In the listing below, count the lines containing the string "decoration". Reply with that number only.
BEGIN
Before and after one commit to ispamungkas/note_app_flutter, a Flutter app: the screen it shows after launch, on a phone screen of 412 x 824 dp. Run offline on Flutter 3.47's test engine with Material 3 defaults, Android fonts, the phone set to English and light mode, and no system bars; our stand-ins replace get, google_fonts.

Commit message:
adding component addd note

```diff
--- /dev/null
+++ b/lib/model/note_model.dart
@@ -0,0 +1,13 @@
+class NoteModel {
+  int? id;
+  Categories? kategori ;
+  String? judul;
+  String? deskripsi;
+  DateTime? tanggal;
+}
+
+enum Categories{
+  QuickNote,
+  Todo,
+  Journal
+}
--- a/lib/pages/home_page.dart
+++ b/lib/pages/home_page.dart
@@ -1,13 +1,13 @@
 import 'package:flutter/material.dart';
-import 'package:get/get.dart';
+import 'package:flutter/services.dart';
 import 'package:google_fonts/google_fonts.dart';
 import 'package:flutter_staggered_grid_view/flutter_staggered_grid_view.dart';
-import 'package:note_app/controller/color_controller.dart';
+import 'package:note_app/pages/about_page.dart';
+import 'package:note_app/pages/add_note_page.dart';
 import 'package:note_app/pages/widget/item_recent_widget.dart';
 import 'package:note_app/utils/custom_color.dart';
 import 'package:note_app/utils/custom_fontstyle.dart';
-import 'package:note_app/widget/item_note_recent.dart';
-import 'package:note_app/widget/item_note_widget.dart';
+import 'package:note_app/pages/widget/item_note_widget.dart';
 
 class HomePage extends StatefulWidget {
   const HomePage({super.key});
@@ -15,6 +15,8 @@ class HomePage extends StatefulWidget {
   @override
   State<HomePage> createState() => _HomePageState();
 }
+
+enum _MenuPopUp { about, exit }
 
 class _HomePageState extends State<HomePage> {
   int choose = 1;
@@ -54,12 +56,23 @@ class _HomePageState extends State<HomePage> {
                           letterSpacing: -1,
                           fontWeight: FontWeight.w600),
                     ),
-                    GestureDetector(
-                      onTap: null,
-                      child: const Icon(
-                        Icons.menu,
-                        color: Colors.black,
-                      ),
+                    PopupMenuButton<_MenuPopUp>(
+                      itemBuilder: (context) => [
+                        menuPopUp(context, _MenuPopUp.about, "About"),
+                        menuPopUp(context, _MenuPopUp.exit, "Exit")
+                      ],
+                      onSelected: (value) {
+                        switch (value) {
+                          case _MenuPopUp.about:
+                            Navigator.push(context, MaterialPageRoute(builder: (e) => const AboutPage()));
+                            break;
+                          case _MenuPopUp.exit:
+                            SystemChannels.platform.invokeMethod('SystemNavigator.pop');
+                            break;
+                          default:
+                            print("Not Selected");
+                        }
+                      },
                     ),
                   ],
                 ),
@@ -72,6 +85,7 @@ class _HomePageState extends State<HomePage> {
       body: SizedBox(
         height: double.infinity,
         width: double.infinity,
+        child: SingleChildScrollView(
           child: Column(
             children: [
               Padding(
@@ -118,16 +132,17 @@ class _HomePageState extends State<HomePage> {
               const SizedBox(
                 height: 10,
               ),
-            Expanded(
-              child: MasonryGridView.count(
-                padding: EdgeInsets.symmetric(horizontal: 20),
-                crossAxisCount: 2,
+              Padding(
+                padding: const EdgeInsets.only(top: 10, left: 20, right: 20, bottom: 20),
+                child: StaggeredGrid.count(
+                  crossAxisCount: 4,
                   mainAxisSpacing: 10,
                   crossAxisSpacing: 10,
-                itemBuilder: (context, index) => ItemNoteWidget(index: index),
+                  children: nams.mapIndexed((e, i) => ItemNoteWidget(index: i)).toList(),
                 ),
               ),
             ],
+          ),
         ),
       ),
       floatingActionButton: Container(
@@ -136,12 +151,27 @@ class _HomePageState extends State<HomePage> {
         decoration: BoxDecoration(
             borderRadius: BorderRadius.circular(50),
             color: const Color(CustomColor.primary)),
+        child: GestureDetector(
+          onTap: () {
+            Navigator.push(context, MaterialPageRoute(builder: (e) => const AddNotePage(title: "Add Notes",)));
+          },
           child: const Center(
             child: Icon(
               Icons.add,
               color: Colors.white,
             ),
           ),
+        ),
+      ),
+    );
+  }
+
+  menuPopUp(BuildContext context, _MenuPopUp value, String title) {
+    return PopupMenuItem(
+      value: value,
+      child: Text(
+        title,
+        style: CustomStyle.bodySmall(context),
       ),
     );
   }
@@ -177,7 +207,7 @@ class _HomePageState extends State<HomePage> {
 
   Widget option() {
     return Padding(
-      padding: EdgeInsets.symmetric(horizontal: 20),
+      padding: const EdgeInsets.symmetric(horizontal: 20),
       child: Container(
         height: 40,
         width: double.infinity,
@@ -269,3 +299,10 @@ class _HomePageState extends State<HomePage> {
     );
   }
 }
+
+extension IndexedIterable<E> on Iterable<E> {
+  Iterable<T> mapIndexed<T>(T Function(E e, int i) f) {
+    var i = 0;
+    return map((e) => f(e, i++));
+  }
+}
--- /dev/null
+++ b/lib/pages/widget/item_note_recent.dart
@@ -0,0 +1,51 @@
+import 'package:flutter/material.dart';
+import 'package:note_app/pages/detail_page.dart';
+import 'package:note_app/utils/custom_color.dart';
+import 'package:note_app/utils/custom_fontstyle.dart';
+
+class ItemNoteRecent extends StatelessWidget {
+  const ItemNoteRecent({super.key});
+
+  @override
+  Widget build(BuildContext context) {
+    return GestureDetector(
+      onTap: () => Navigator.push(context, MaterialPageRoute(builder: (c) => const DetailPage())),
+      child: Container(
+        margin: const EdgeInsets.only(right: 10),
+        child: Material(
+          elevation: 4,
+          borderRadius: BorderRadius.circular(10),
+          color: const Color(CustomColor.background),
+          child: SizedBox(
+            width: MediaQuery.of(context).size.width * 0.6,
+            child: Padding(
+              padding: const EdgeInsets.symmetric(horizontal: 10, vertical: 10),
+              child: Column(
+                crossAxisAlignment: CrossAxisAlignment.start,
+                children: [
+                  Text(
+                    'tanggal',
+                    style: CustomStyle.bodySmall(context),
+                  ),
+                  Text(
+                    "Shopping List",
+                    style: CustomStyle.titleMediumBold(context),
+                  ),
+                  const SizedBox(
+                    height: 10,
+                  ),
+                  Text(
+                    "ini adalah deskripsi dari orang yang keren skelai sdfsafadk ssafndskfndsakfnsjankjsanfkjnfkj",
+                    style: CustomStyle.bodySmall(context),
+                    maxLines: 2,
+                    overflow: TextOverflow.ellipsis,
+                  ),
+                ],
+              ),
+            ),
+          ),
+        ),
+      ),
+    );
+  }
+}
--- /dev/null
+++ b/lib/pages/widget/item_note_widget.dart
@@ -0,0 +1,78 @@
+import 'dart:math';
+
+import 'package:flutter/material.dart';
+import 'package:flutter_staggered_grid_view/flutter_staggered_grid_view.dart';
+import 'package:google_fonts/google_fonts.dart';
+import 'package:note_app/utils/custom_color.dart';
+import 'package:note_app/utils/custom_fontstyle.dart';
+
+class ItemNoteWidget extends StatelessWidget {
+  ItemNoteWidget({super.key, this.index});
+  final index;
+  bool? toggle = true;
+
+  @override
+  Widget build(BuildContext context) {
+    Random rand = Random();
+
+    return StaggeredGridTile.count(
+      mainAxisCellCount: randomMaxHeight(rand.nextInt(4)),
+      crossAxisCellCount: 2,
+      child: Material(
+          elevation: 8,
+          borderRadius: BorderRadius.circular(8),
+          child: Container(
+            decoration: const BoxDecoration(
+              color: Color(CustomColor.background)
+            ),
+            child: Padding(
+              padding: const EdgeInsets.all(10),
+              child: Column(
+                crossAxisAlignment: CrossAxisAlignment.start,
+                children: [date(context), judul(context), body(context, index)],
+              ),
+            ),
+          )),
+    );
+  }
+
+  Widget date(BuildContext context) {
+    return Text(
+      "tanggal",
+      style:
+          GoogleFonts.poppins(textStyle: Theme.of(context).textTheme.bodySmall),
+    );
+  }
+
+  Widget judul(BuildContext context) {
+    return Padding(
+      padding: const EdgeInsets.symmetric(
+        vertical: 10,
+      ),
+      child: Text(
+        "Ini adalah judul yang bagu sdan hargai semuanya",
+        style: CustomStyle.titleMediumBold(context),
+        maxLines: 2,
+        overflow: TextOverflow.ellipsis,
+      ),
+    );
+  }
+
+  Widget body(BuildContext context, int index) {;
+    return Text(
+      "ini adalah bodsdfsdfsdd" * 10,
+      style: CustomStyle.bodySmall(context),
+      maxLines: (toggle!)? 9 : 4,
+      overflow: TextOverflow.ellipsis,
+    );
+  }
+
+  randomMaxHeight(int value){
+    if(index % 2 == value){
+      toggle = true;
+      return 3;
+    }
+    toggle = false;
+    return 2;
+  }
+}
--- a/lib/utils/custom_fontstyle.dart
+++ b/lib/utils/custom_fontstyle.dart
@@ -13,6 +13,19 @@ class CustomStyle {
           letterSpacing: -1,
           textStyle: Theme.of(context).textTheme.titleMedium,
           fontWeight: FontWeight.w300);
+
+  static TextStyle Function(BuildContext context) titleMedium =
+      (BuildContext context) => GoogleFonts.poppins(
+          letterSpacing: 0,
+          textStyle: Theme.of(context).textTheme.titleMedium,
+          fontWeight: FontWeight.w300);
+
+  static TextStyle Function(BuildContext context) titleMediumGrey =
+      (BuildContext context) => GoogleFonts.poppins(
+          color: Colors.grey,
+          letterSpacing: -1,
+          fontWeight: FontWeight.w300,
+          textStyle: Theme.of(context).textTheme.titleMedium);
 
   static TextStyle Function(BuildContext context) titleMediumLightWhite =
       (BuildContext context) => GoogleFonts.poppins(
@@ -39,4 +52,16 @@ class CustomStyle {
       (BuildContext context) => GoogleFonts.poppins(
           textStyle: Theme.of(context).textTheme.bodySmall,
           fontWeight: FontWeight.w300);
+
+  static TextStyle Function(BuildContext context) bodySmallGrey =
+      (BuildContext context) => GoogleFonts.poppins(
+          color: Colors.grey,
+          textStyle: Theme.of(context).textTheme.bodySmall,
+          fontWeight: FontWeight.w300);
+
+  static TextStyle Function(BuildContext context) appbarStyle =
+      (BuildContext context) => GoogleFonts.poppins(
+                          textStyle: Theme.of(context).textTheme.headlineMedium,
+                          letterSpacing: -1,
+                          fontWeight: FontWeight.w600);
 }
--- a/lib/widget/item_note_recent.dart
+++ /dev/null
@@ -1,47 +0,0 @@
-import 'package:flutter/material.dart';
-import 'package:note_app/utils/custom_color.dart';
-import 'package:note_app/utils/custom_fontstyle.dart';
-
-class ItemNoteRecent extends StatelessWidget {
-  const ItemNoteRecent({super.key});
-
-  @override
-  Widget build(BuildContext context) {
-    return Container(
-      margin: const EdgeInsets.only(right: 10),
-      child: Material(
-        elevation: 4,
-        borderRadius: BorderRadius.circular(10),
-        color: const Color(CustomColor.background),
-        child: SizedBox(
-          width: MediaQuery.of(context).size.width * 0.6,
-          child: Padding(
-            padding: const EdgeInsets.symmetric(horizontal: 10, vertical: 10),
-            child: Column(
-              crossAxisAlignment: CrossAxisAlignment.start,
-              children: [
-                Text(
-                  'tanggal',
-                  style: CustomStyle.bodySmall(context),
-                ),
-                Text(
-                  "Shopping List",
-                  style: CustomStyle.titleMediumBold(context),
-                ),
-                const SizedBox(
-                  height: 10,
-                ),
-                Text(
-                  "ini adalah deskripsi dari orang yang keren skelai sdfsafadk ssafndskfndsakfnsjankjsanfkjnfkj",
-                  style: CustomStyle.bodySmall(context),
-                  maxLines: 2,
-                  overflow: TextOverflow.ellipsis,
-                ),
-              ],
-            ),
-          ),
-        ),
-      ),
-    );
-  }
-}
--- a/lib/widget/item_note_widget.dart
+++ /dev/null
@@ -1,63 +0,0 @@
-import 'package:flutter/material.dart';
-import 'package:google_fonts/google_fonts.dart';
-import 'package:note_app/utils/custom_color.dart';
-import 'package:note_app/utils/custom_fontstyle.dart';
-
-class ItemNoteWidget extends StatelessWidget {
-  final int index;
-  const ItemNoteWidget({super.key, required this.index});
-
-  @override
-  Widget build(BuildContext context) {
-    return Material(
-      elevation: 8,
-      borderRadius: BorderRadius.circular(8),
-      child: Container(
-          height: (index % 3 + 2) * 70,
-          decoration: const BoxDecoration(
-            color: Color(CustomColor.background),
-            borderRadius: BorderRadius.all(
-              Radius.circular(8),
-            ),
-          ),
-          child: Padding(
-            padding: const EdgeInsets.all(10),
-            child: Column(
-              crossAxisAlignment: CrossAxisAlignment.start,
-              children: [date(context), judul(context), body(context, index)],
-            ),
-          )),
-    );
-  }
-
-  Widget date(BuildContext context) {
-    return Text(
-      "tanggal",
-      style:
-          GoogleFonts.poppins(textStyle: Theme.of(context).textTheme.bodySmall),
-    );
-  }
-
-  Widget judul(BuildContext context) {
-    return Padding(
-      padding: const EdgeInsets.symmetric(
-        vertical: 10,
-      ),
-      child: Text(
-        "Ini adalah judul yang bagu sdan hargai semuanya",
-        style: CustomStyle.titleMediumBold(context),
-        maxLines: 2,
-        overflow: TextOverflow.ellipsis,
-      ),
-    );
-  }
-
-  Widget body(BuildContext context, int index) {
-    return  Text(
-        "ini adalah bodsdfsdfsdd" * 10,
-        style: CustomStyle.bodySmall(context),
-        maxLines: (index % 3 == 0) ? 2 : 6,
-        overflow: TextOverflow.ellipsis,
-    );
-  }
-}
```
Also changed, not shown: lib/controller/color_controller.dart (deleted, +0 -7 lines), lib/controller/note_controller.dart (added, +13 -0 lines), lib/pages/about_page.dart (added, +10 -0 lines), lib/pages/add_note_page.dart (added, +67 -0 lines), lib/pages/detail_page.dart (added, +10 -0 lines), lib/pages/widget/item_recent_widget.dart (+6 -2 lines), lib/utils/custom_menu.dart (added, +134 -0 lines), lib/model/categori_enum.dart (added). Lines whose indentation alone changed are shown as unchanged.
END
*TASK ANSWER:* 3